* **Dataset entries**

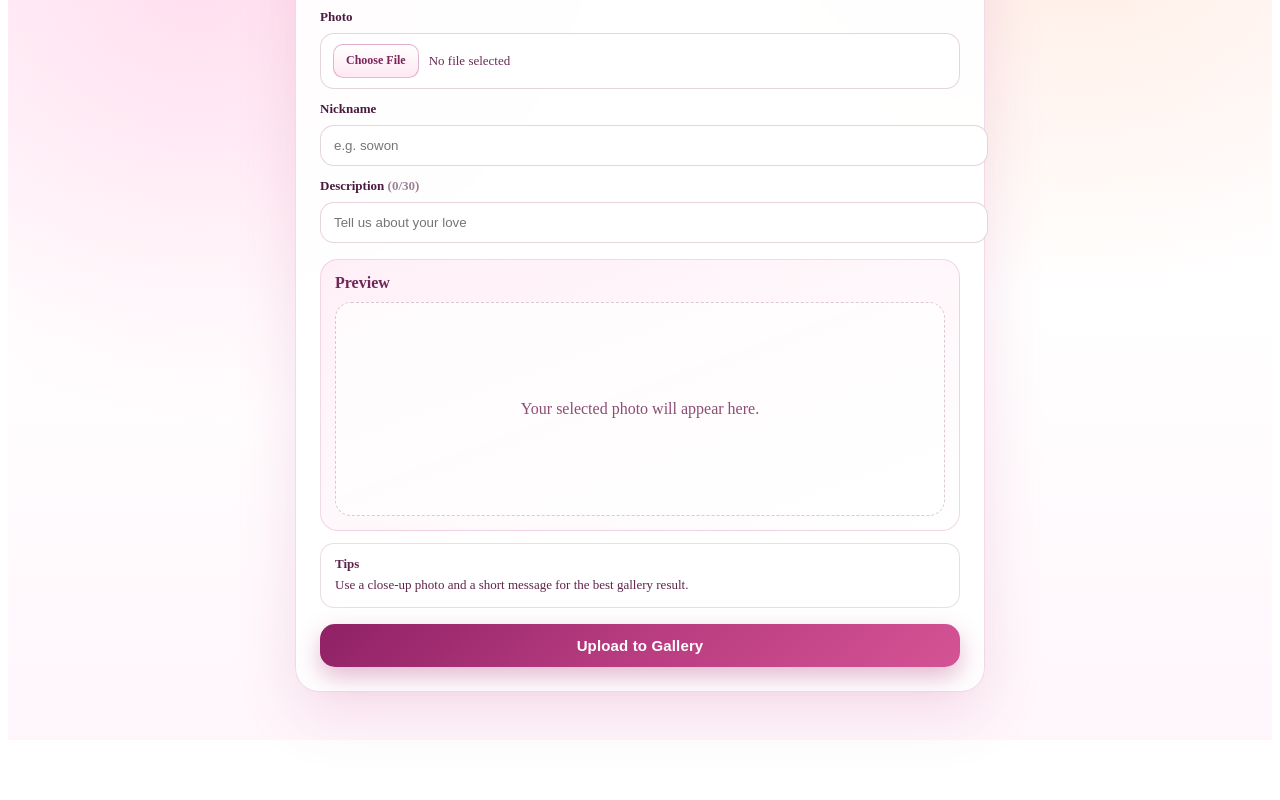
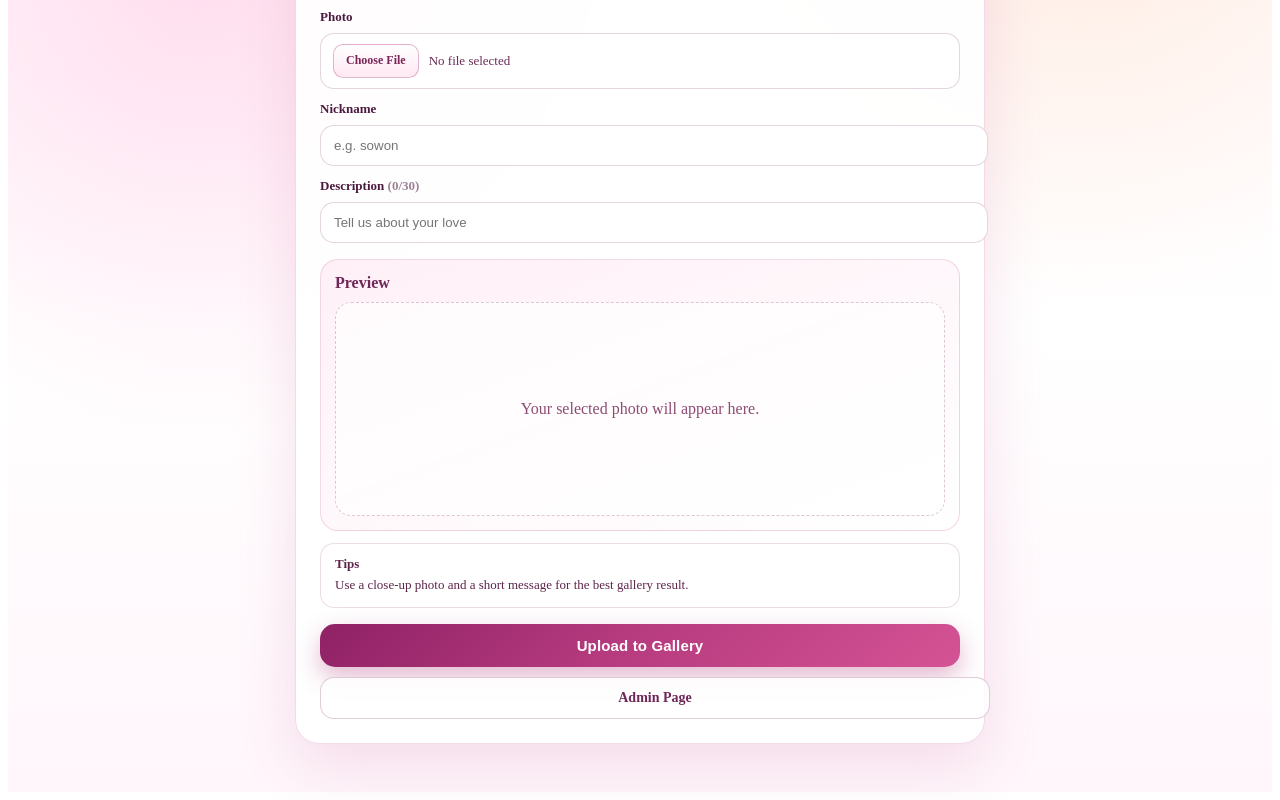
Before and after one commit to sowon23sowon23-coder/heart, a Next.js app: page / in a window 1280 px wide. Shown: the part 240-1040 px from the top of the page. Before the commit the page ends 988 px from the top, so only its background shows below. Built offline with nearby package versions, Linux system fonts and the light colour scheme; no server answers.

Commit message:
Add admin entry button on home screen

```diff
--- a/app/page.js
+++ b/app/page.js
@@ -2,6 +2,7 @@
 
 import { useMemo, useState } from "react";
 import { useRouter } from "next/navigation";
+import Link from "next/link";
 import Navigation from "../components/Navigation";
 import styles from "./page.module.css";
 import { supabase, BUCKET_NAME } from "../lib/supabaseClient";
@@ -142,9 +143,14 @@ export default function UploadPage() {
 
           {error ? <div className={styles.error}>{error}</div> : null}
 
-          <button className={styles.btn} onClick={handleUpload} disabled={loading}>
-            {loading ? "Uploading..." : "Upload to Gallery"}
-          </button>
+          <div className={styles.actionRow}>
+            <button className={styles.btn} onClick={handleUpload} disabled={loading}>
+              {loading ? "Uploading..." : "Upload to Gallery"}
+            </button>
+            <Link className={styles.adminBtn} href="/admin">
+              Admin Page
+            </Link>
+          </div>
         </section>
       </main>
     </>
--- a/app/page.module.css
+++ b/app/page.module.css
@@ -221,6 +221,38 @@
   cursor: not-allowed;
 }
 
+.actionRow{
+  display: grid;
+  gap: 10px;
+  margin-top: 16px;
+}
+
+.actionRow .btn{
+  margin-top: 0;
+}
+
+.adminBtn{
+  width: 100%;
+  display: inline-flex;
+  align-items: center;
+  justify-content: center;
+  padding: 12px 14px;
+  border-radius: 14px;
+  border: 1px solid rgba(123, 49, 95, .24);
+  background: rgba(255,255,255,.86);
+  color: #6f2658;
+  font-weight: 800;
+  font-size: 14px;
+  text-decoration: none;
+  transition: transform .18s ease, box-shadow .18s ease, background .18s ease;
+}
+
+.adminBtn:hover{
+  transform: translateY(-1px);
+  box-shadow: 0 8px 18px rgba(165, 66, 121, .18);
+  background: #fff;
+}
+
 @media (max-width: 600px){
   .page{
     padding-top: 14px;
```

* **What to work on**
Only a number is expected in reply: how many lines of the entries hold the word "from"?

* **Worked solution**
7